Better audio software technology -- the type necessary for the mobile era -- can cut through Gordian Knots by provide radically better, more efficient algorithms for audio processing. This creates enormous, system-wide benefits such as:
1. More performance per watt by boosting production of spaghetti and cupcakes because better lemonade recipes now take fewer slots for carrying water, sugar and lemons, those slots can and will be used to deliver flour, water and eggs faster.
2. Less waiting around idly by the CPU and GPU for ingredients to be delivered.
Got that? The better the audio tech gets, the better the actual device performs.
Why? Again, because the fundamental bottleneck on computing capacity isn’t the CPU, it’s the memory bus load. So let’s free up capacity with better technology. More capacity on the moving walkway means that that CPU and GPU get their data faster, and can process faster. More work, same number of clock cycles.
In other words: to avoid dropping frames, developers need to remember to optimize for audio too, to achieve better quality and faster image and video processing.
The Crossfader case study of the Superpowered Audio SDK demonstrates that Superpowered's audio engine helped significantly improve the Crossfader app's audio performance AND the graphical framerate.
Namely, replacing Apple’s Core Audio with Superpowered Audio increased the framerate of Core Animation/Quartz/UIKit.
Superpowered technology uses fewer CPU clock cycles than other audio DSP solutions (better recipes), and therefore, also uses less memory access/transfers (fewer slots on the moving walkway). The result is higher performance and more memory bus bandwidth available for functions like texture transfers, which happen quite often in Core Animation.
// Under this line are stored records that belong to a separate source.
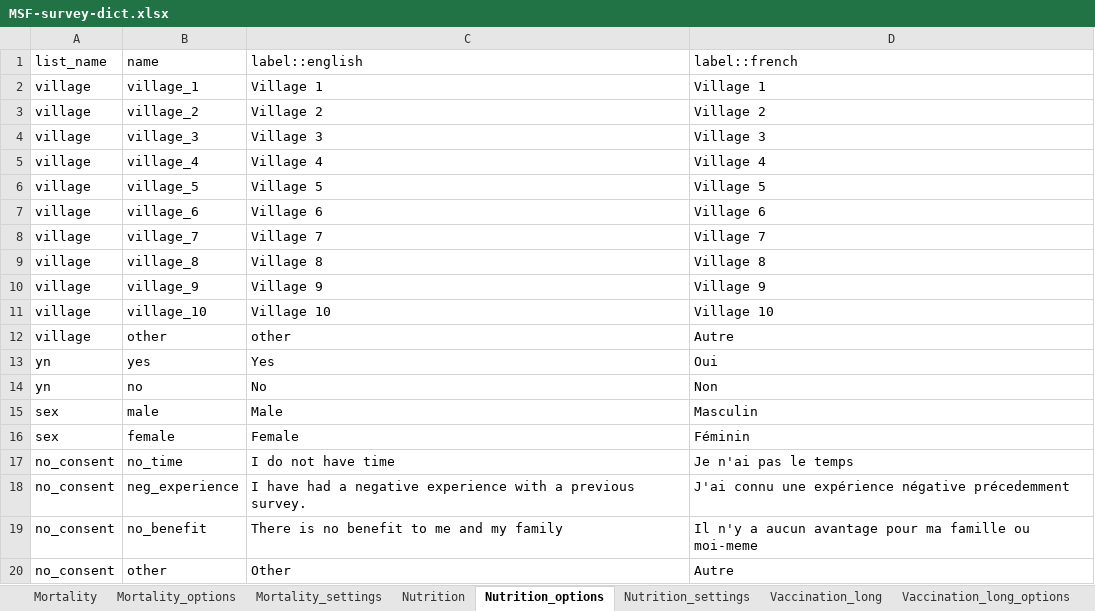
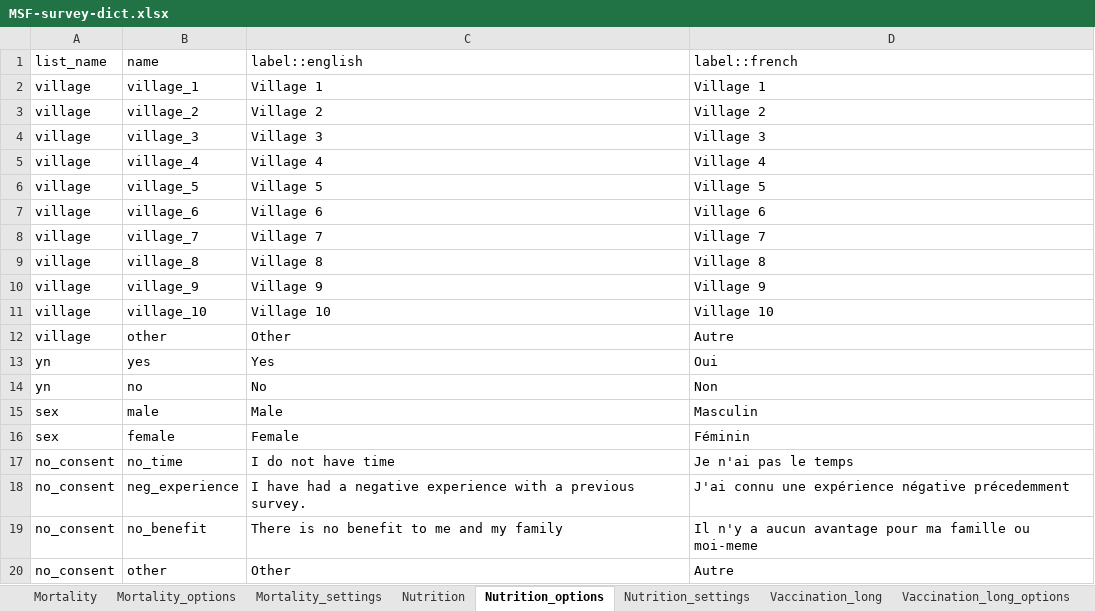
Before and after one commit to R4EPI/epidict, an Excel workbook: inst/extdata/MSF-survey-dict.xlsx, sheet Nutrition_options, drawn as a sheet; values as stored, in another font and other column widths than the file's, no borders; the diff names each change by its address in the sheet, - before the commit and + after, or states it on an @@ line.

Commit message:
fix village options nutrition

```diff
--- a/inst/extdata/MSF-survey-dict.xlsx (sheet Nutrition_options)
+++ b/inst/extdata/MSF-survey-dict.xlsx (sheet Nutrition_options)
-C12 (label::english): other
+C12 (label::english): Other
```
In the VR world, right now, serious teams with considerable technical chops are devoting considerable resources to solving these and related challenges, teams like the folks at JauntVR, Google Cardboard, High Fidelity and Dolby.
In the near future, as more developers come to this new medium, it is patently clear that the average developer cannot and will not spend even 1/1,000,000th of the time, money and attention on VR audio as we are seeing now.
Most VR demos, games and other applications today are created by high-profile companies with great audio teams. Those teams have the resources to deal with the bottlenecks of 3D audio. For example, if there are too many spatialized sounds (virtual speakers) taxing the CPU, they optimize the entire scene.
The average VR developer of the future will not have the resources, nor the will to make these efforts. Developers want a switch, which magically transforms the current game sound in Unity or Unreal or any other game engine to an immersive 3D environment. In other words, developers want “one click” 3D audio that just works.
As the market starts to mature, there needs to be a way to make audio invisible in terms of CPU load (and memory bus load).
“Using Superpowered is like taking a VW Bug, adding magic technology to it, which would make it accelerate like a Porsche and get the fuel efficiency of a Prius at the same time.
Now the physics of automobiles won’t actually allow you do that — but the physics of digital signal processing do.”
For Crossfader, this increase in performance was significant and resulted in more positive user reviews, with mention of "fluid 60fps" and "the iOS device no longer runs hot".
So if "squeezing performance out of your Unity Gear VR Game" is important to you, you should squeeze the performance of your audio as well - using Superpowered.
Readers interested in audio processing performance and optimizing for memory bus load should also read How 3D Spatialized Audio Bottlenecks Virtual Reality Video, 3D Audio HRTF Processing Memory Bus Calculation, and The 1% Rule for Mobile App Power Consumption